Climate change should be declared a public health emergency because it is more deadly than Ebola.
That is the assessment of Fiona Godlee, editor in chief of the prestigious British Medical Journal (BMJ).
In August, a World Health Organization (WHO) emergency committee declared that the Ebola outbreak in West Africa qualified as a “Public Health Emergency of International Concern.”
In an editorial that accompanied an article providing information to doctors about how to become climate change advocates, Godlee provided the following information.
“WHO has shown important leadership on climate change but has stopped short of declaring a global public health emergency. This may be understandable with Ebola raging. But it is what WHO should now do. Deaths from Ebola infection, tragic and frightening though they are, will pale into insignificance when compared with the mayhem we can expect for our children and grandchildren if the world does nothing to check its carbon emissions. And action is needed now.”
As a result of burning fossil fuels, Godlee claimed that “about seven million premature deaths from indoor and outdoor air pollution” have occurred.
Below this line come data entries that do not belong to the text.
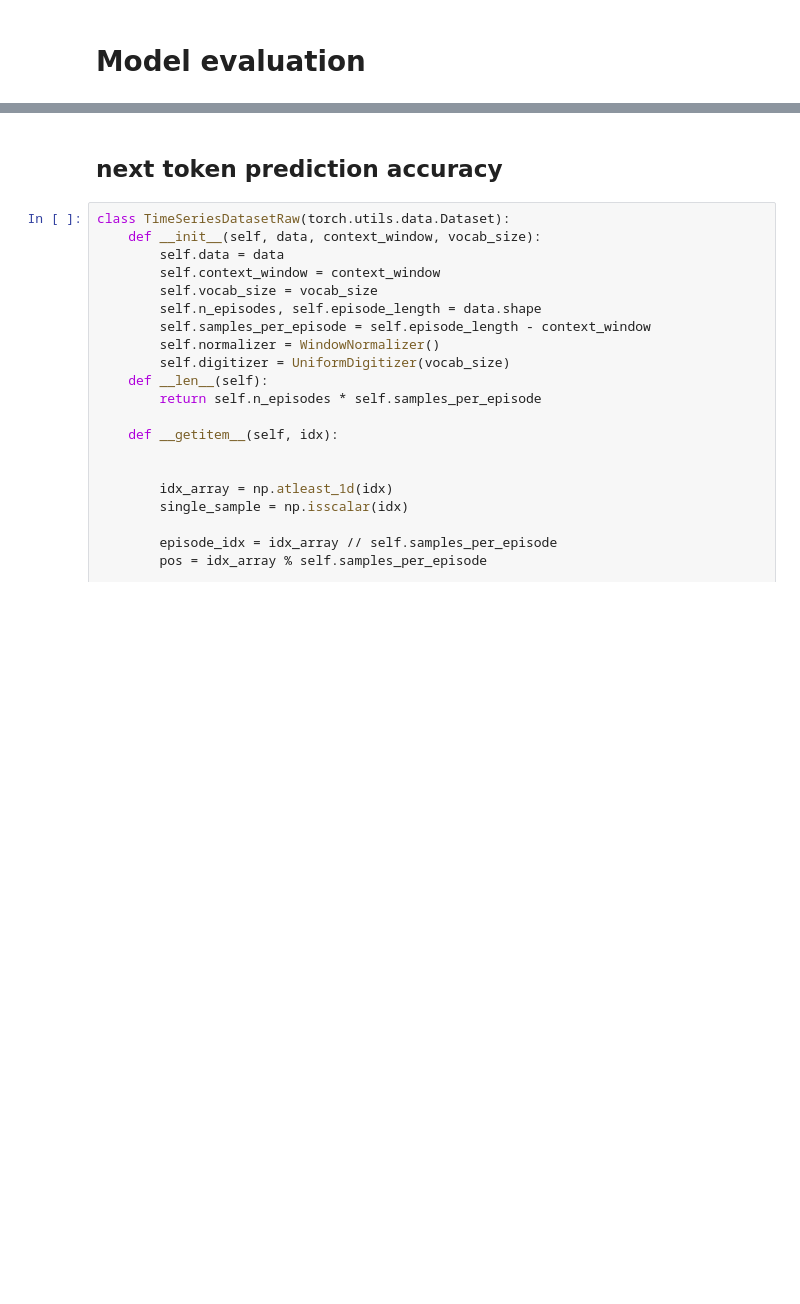
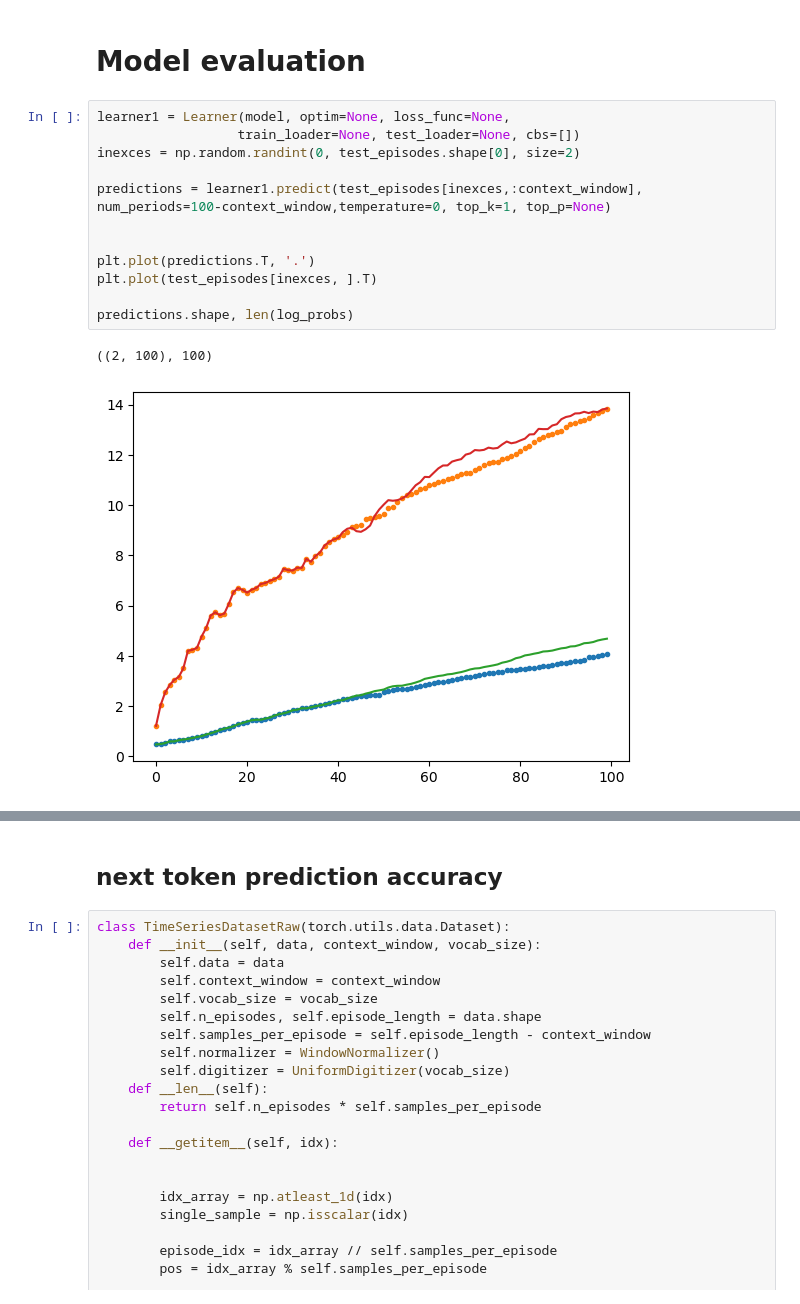
Before and after one commit to seyedasadzadeh/degradation-transformer, a Jupyter notebook: main.ipynb, the cells around one changed output, grey strips where cells are left out. Cells and saved outputs as stored; diff of their text form; blank space fills up the shorter version.

```diff
--- a/main.ipynb
+++ b/main.ipynb
@@ -227,4 +234,19 @@ example_input, example_output.shape
  torch.Size([1, 1000]))
 # %% [markdown]
 # Model evaluation
+# %%
+learner1 = Learner(model, optim=None, loss_func=None,
+                  train_loader=None, test_loader=None, cbs=[])
+inexces = np.random.randint(0, test_episodes.shape[0], size=2)
+
+predictions = learner1.predict(test_episodes[inexces,:context_window], num_periods=100-context_window,temperature=0, top_k=1, top_p=None)
+
+
+plt.plot(predictions.T, '.')
+plt.plot(test_episodes[inexces, ].T)
+
+predictions.shape, len(log_probs)
+# %% [output]
+((2, 100), 100)
+[figure, added]
 # %%
```
Also changed, not shown: parts of 20 cells of this notebook, 1 other file.
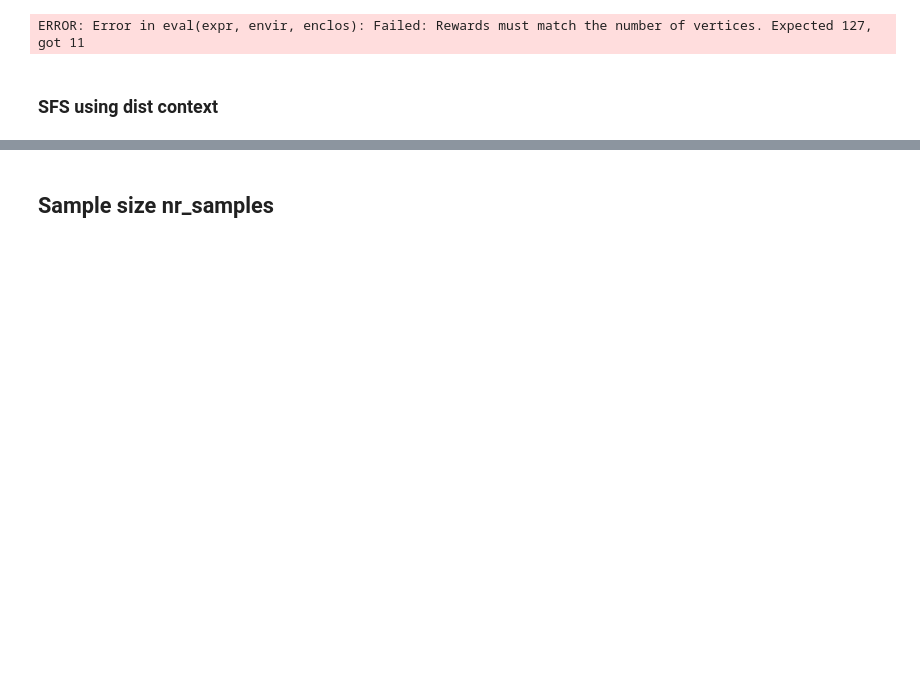
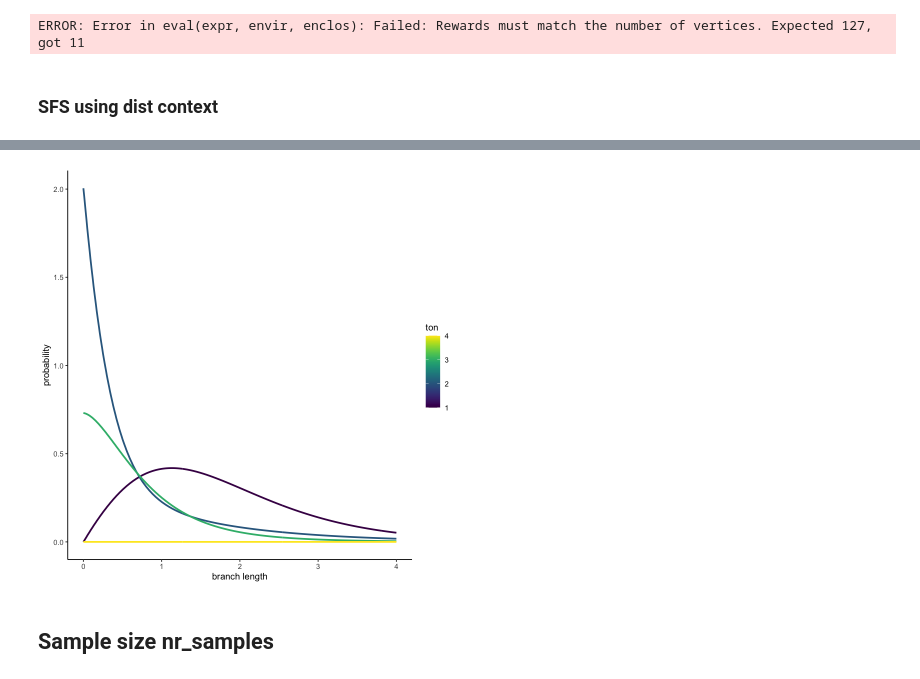
Before and after one commit to munch-group/phase-type-distributions, a Jupyter notebook: notebooks/coalescent-epoques.ipynb, the cells around one changed output, grey strips where cells are left out. Drawn from its saved outputs; the diff is of its cells as text; code cells hidden in the pictures; blank space fills up the shorter version.

```diff
--- a/notebooks/coalescent-epoques.ipynb
+++ b/notebooks/coalescent-epoques.ipynb
@@ -254,3 +259,8 @@ ggplot(aes(x=ton, y=brlen, fill=ton)) +
+# %%
+marginal_rewards <- sapply(1:vertices_length(graph), function(index) vertex_at(graph, index)$state )
+plot_sfs_dph(graph, marginal_rewards) + labs(x = "branch length")
+# %% [output]
+[figure, added]
 # %% [markdown]
 ## Sample size nr_samples
 # %%
```
Also changed, not shown: parts of 4 cells of this notebook, 2 other files.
She also noted that at the September 2014 United Nations Climate Summit, WHO Director General Margaret Chan deemed climate change as “the greatest threat to public health and the defining issue of the 21st century.”
An official with the Global Warming Policy Forum think tank countered the BMJ editorial by arguing that the “World Health Organization would become a global laughing stock if they were to follow the ridiculously over-the-top demands of a green alarmist editor. There is a real disconnect between what they are saying and the reality,” London’s Daily Mail reported.
Separately, Charles B. Strozier, a City University of New York history professor, editorialized that a severe drought in Syria brought upon by climate change created the conditions that lead to the formation of ISIS. Despite presiding over foreign policy debacles such as Syria, Ukraine, and Benghazi while in office, earlier this month former Secretary of State Hillary Clinton suggested that global climate change is the greatest challenge facing the U.S.
As The Inquisitr previously reported, a Texas man returning from Liberia has been diagnosed with the Ebola virus, but he may have come in contact to some degree with 80 other persons. There may also be other Ebola cases elsewhere in the U.S., according to some media outlets.
The Inquisitr has reported that the United Nationals Ebola response chief warned that Ebola could mutate and become airborne. According to BBC News, “More than 3,431 people have died in four West African countries in what has become the world’s worst ever Ebola outbreak.” The Reuters news agency claims that the health risk may actually be worse than publicly disclosed: “Ebola’s rapid spread through West Africa has been quickened by the difficulty of keeping track of the deadly disease, and filling in the huge gaps in knowledge about the epidemic is key to eventually containing it, health experts say. U.N. and World Health Organization data show the number of cases across the region had reached 7,423 by Sept 29, including 3,355 deaths. That is widely agreed to be an underestimate.”
The Obama administration has so far been unwilling to put any limits on incoming flights from Ebola-stricken countries. A CDC official has insisted that it’s “very unlikely that (Ebola victims) would be able to spread the disease to fellow passengers.” American medical experts add that the Ebola virus is spread through direct contact with bodily fluids, and that American medical facilities are much better equipped to treat and isolate patients who might fall ill.
Matthew Continetti, the editor in chief of the Washington Free Beacon, takes little comfort in U.S. government reassurances (as well as similar sentiments from Obamacare mastermind Dr. Ezekiel Emanuel) that the feds can effectively handle and contain the disease.
“… Again, the faces on our televisions say there is no cause for alarm… Not only do I disagree with the constant stream of soothing and complacent rhetoric from Dr. Zeke’s friends in government and media. I also believe it is entirely rational to fear the possibility of a major Ebola outbreak, of a threat to the president and his family, of jihadists crossing the border, of a large-scale European or Asian war, of nuclear proliferation, of terrorists detonating a weapon of mass destruction. These dangers are real, and pressing, and though the probability of their occurrence is not high, it is amplified by the staggering incompetence and failure and misplaced priorities of the U.S. government. It is not Ebola I am afraid of. It is our government’s ability to deal with Ebola.”
Do you think that climate change is a more serious public health threat than the Ebola epidemic?
[image via Shutterstock]